            We went to see him after we had eaten lunch.  I remember this being my idea, because to have gone and had lunch with him might have seemed too obvious.  It seems strange to me to think back on my actions at that age as deliberate, but there was definitely a motive and a plan behind what I was doing.  It was a crude and contrived plan, but it was certainly the right one.  It was one of the few times that I approached a classmate without Alex leading the way. 

            “How are you, Dominic?” I asked him.  “We were very sorry to hear about your Mummy.”

            Dominic’s eyes instantly welled up, but he managed not to cry.  “I’m sorry too,” he said simply.  “It’s really weird without her.”

            “It’s very sad,” I concurred, struggling with what to say.  “Alex’s granddad died last summer.”

            In adulthood, such shameless use of a friend’s bereavement would have been condemned without any further thought.  In the laws of the infant school, it was a valid method because it worked.  Dominic and I bonded that lunchtime, and he talked to us about what had happened and how things were at home.  A dinner lady tried to intervene at one point, but left us alone because she could see that it was actually doing some good.  It would have been terrible for him to lose his mother, and then to return to school and be treated differently by all of his friends.  That we weren’t ignoring what had happened to him was enough for him to want to hang around with us.
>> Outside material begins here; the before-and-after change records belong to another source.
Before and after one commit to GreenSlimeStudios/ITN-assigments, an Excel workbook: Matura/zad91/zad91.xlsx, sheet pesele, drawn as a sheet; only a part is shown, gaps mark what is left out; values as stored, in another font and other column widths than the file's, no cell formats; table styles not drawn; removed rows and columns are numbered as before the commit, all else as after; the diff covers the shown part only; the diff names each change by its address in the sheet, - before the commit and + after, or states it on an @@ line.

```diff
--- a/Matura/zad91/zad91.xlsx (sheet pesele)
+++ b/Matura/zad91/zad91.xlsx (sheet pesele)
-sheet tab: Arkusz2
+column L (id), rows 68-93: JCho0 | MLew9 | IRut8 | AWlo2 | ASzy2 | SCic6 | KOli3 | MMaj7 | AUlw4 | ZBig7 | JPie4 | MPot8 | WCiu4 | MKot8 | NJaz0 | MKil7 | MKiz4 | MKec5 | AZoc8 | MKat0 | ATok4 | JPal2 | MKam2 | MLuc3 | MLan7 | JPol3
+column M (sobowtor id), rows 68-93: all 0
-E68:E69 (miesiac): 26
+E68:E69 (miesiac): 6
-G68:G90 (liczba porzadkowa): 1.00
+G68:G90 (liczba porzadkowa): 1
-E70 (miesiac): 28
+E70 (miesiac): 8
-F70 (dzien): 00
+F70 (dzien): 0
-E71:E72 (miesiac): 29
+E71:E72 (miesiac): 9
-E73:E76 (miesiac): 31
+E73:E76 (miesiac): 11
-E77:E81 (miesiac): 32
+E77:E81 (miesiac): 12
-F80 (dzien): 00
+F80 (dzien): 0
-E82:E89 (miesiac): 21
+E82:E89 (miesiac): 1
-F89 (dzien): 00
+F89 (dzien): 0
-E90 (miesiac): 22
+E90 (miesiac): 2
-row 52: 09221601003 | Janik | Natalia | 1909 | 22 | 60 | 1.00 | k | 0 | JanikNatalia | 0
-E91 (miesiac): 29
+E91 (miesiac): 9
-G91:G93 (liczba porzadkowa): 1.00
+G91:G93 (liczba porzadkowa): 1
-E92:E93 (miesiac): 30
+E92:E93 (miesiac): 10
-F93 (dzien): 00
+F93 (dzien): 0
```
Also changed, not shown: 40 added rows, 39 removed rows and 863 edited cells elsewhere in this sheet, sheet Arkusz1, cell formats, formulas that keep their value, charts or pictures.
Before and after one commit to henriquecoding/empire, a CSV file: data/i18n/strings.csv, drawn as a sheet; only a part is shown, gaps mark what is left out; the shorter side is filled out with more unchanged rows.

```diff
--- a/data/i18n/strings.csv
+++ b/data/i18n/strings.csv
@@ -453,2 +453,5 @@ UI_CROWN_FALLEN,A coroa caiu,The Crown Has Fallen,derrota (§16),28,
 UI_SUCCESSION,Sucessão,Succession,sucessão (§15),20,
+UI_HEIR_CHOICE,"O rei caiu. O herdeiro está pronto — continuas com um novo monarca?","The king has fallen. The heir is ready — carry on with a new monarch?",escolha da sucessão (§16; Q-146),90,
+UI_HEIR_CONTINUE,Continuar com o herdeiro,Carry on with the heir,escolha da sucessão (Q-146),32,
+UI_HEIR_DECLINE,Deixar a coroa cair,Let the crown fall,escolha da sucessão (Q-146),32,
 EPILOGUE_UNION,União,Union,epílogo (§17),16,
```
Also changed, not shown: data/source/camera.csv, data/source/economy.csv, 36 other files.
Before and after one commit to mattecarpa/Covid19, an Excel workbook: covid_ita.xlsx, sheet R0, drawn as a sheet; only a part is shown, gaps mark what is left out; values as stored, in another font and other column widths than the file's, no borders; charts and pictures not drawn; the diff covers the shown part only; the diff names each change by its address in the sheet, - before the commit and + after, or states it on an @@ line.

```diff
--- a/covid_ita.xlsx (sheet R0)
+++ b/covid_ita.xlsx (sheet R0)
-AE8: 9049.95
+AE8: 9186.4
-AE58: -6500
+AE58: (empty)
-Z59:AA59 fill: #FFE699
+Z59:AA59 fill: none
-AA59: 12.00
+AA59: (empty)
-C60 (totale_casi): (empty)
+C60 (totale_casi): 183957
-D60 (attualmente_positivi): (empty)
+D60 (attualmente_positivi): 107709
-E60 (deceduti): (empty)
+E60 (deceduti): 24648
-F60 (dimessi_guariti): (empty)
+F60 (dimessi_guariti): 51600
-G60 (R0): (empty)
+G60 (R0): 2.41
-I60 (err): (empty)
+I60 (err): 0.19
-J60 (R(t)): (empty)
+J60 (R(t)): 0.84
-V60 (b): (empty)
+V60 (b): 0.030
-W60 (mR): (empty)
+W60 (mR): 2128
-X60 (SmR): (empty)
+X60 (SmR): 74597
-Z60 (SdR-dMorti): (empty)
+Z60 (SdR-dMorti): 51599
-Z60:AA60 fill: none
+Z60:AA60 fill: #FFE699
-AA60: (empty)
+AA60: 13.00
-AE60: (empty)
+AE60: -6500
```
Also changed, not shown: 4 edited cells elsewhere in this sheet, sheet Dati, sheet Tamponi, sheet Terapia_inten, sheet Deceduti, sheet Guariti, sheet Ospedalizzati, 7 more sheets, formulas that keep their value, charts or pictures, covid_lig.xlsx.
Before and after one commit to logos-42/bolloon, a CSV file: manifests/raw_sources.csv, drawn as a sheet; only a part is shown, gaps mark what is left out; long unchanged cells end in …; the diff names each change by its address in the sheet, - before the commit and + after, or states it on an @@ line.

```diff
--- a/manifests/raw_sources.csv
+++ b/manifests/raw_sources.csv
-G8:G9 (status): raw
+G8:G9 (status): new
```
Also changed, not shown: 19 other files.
            It was such a successful approach that Dominic asked whether he could be moved to sit with us in class that afternoon.  Naturally, Miss Pawson agreed, although I can imagine that she was hesitant about letting my influence anywhere near him.